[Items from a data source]
________________________

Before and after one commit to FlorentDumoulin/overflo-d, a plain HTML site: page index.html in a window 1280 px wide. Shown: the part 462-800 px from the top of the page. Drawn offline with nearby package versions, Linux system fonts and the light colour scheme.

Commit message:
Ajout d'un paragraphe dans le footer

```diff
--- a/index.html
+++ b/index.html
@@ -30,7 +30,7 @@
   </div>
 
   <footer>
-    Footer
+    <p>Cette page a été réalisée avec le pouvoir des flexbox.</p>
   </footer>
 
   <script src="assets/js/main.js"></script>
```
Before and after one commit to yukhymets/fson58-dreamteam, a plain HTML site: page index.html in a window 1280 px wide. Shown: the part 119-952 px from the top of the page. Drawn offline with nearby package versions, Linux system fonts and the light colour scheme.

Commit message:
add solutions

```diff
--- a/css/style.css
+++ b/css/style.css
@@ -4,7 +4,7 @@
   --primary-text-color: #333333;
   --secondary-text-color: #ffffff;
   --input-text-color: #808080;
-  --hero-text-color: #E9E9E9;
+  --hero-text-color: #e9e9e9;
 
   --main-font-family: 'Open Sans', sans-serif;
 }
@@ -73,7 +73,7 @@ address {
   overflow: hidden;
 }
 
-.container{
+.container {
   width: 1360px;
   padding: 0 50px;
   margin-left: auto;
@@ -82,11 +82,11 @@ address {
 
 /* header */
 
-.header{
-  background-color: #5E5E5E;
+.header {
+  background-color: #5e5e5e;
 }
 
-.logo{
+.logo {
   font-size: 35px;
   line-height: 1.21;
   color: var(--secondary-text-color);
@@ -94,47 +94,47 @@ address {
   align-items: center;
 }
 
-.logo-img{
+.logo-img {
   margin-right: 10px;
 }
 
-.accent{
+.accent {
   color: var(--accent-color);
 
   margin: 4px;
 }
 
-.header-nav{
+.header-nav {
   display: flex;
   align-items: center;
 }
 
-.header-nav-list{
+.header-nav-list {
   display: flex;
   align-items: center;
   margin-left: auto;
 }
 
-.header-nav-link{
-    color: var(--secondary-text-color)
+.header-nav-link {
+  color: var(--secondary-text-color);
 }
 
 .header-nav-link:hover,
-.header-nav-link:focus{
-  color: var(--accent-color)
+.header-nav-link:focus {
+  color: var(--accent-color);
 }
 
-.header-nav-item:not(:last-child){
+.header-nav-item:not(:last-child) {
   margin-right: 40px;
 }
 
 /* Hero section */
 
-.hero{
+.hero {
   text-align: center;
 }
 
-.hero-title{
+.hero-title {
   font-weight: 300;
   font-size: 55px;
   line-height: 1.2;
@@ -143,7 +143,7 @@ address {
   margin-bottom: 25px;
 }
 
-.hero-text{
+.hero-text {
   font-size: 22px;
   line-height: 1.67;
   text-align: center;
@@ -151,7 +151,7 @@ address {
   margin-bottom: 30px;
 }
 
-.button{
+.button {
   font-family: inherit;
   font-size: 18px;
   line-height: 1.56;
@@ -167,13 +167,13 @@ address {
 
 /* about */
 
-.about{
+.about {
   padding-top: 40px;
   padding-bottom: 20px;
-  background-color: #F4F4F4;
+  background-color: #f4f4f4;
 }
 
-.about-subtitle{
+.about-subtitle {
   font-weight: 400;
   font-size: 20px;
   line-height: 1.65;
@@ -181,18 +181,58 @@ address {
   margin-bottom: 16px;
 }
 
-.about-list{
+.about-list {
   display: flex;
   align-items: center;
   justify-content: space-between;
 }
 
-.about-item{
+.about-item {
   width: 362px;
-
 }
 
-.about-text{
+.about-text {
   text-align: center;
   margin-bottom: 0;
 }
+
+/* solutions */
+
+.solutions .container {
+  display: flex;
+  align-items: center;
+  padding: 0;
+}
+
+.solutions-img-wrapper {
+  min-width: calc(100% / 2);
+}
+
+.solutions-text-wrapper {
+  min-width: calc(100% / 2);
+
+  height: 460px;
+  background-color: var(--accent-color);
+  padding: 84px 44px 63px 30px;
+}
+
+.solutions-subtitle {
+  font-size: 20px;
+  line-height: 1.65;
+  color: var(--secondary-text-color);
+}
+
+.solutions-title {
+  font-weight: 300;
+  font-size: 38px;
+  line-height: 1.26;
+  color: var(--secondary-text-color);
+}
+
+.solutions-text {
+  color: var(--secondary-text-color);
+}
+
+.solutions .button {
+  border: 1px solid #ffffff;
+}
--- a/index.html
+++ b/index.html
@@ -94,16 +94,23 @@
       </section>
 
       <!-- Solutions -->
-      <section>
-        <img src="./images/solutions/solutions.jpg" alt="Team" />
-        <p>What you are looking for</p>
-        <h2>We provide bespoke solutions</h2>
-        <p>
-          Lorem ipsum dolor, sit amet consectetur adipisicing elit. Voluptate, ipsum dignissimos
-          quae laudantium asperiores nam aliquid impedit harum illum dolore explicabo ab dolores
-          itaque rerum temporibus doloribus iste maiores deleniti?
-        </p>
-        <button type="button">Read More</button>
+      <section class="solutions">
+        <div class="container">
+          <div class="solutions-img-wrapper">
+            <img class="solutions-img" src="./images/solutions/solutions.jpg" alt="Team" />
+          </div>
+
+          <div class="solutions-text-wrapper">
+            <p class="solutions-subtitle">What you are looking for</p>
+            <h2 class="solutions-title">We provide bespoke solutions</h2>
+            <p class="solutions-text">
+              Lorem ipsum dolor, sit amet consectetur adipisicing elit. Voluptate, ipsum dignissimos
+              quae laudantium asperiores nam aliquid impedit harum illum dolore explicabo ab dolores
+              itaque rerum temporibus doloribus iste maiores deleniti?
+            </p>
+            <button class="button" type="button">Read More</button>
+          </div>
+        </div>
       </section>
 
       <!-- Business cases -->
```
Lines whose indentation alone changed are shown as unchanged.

________________________

Problem:
Your task is to reproduce all of the records exactly.

Written answer:
Before and after one commit to FlorentDumoulin/overflo-d, a plain HTML site: page index.html in a window 1280 px wide. Shown: the part 462-800 px from the top of the page. Drawn offline with nearby package versions, Linux system fonts and the light colour scheme.

Commit message:
Ajout d'un paragraphe dans le footer

```diff
--- a/index.html
+++ b/index.html
@@ -30,7 +30,7 @@
   </div>
 
   <footer>
-    Footer
+    <p>Cette page a été réalisée avec le pouvoir des flexbox.</p>
   </footer>
 
   <script src="assets/js/main.js"></script>
```
Before and after one commit to yukhymets/fson58-dreamteam, a plain HTML site: page index.html in a window 1280 px wide. Shown: the part 119-952 px from the top of the page. Drawn offline with nearby package versions, Linux system fonts and the light colour scheme.

Commit message:
add solutions

```diff
--- a/css/style.css
+++ b/css/style.css
@@ -4,7 +4,7 @@
   --primary-text-color: #333333;
   --secondary-text-color: #ffffff;
   --input-text-color: #808080;
-  --hero-text-color: #E9E9E9;
+  --hero-text-color: #e9e9e9;
 
   --main-font-family: 'Open Sans', sans-serif;
 }
@@ -73,7 +73,7 @@ address {
   overflow: hidden;
 }
 
-.container{
+.container {
   width: 1360px;
   padding: 0 50px;
   margin-left: auto;
@@ -82,11 +82,11 @@ address {
 
 /* header */
 
-.header{
-  background-color: #5E5E5E;
+.header {
+  background-color: #5e5e5e;
 }
 
-.logo{
+.logo {
   font-size: 35px;
   line-height: 1.21;
   color: var(--secondary-text-color);
@@ -94,47 +94,47 @@ address {
   align-items: center;
 }
 
-.logo-img{
+.logo-img {
   margin-right: 10px;
 }
 
-.accent{
+.accent {
   color: var(--accent-color);
 
   margin: 4px;
 }
 
-.header-nav{
+.header-nav {
   display: flex;
   align-items: center;
 }
 
-.header-nav-list{
+.header-nav-list {
   display: flex;
   align-items: center;
   margin-left: auto;
 }
 
-.header-nav-link{
-    color: var(--secondary-text-color)
+.header-nav-link {
+  color: var(--secondary-text-color);
 }
 
 .header-nav-link:hover,
-.header-nav-link:focus{
-  color: var(--accent-color)
+.header-nav-link:focus {
+  color: var(--accent-color);
 }
 
-.header-nav-item:not(:last-child){
+.header-nav-item:not(:last-child) {
   margin-right: 40px;
 }
 
 /* Hero section */
 
-.hero{
+.hero {
   text-align: center;
 }
 
-.hero-title{
+.hero-title {
   font-weight: 300;
   font-size: 55px;
   line-height: 1.2;
@@ -143,7 +143,7 @@ address {
   margin-bottom: 25px;
 }
 
-.hero-text{
+.hero-text {
   font-size: 22px;
   line-height: 1.67;
   text-align: center;
@@ -151,7 +151,7 @@ address {
   margin-bottom: 30px;
 }
 
-.button{
+.button {
   font-family: inherit;
   font-size: 18px;
   line-height: 1.56;
@@ -167,13 +167,13 @@ address {
 
 /* about */
 
-.about{
+.about {
   padding-top: 40px;
   padding-bottom: 20px;
-  background-color: #F4F4F4;
+  background-color: #f4f4f4;
 }
 
-.about-subtitle{
+.about-subtitle {
   font-weight: 400;
   font-size: 20px;
   line-height: 1.65;
@@ -181,18 +181,58 @@ address {
   margin-bottom: 16px;
 }
 
-.about-list{
+.about-list {
   display: flex;
   align-items: center;
   justify-content: space-between;
 }
 
-.about-item{
+.about-item {
   width: 362px;
-
 }
 
-.about-text{
+.about-text {
   text-align: center;
   margin-bottom: 0;
 }
+
+/* solutions */
+
+.solutions .container {
+  display: flex;
+  align-items: center;
+  padding: 0;
+}
+
+.solutions-img-wrapper {
+  min-width: calc(100% / 2);
+}
+
+.solutions-text-wrapper {
+  min-width: calc(100% / 2);
+
+  height: 460px;
+  background-color: var(--accent-color);
+  padding: 84px 44px 63px 30px;
+}
+
+.solutions-subtitle {
+  font-size: 20px;
+  line-height: 1.65;
+  color: var(--secondary-text-color);
+}
+
+.solutions-title {
+  font-weight: 300;
+  font-size: 38px;
+  line-height: 1.26;
+  color: var(--secondary-text-color);
+}
+
+.solutions-text {
+  color: var(--secondary-text-color);
+}
+
+.solutions .button {
+  border: 1px solid #ffffff;
+}
--- a/index.html
+++ b/index.html
@@ -94,16 +94,23 @@
       </section>
 
       <!-- Solutions -->
-      <section>
-        <img src="./images/solutions/solutions.jpg" alt="Team" />
-        <p>What you are looking for</p>
-        <h2>We provide bespoke solutions</h2>
-        <p>
-          Lorem ipsum dolor, sit amet consectetur adipisicing elit. Voluptate, ipsum dignissimos
-          quae laudantium asperiores nam aliquid impedit harum illum dolore explicabo ab dolores
-          itaque rerum temporibus doloribus iste maiores deleniti?
-        </p>
-        <button type="button">Read More</button>
+      <section class="solutions">
+        <div class="container">
+          <div class="solutions-img-wrapper">
+            <img class="solutions-img" src="./images/solutions/solutions.jpg" alt="Team" />
+          </div>
+
+          <div class="solutions-text-wrapper">
+            <p class="solutions-subtitle">What you are looking for</p>
+            <h2 class="solutions-title">We provide bespoke solutions</h2>
+            <p class="solutions-text">
+              Lorem ipsum dolor, sit amet consectetur adipisicing elit. Voluptate, ipsum dignissimos
+              quae laudantium asperiores nam aliquid impedit harum illum dolore explicabo ab dolores
+              itaque rerum temporibus doloribus iste maiores deleniti?
+            </p>
+            <button class="button" type="button">Read More</button>
+          </div>
+        </div>
       </section>
 
       <!-- Business cases -->
```
Lines whose indentation alone changed are shown as unchanged.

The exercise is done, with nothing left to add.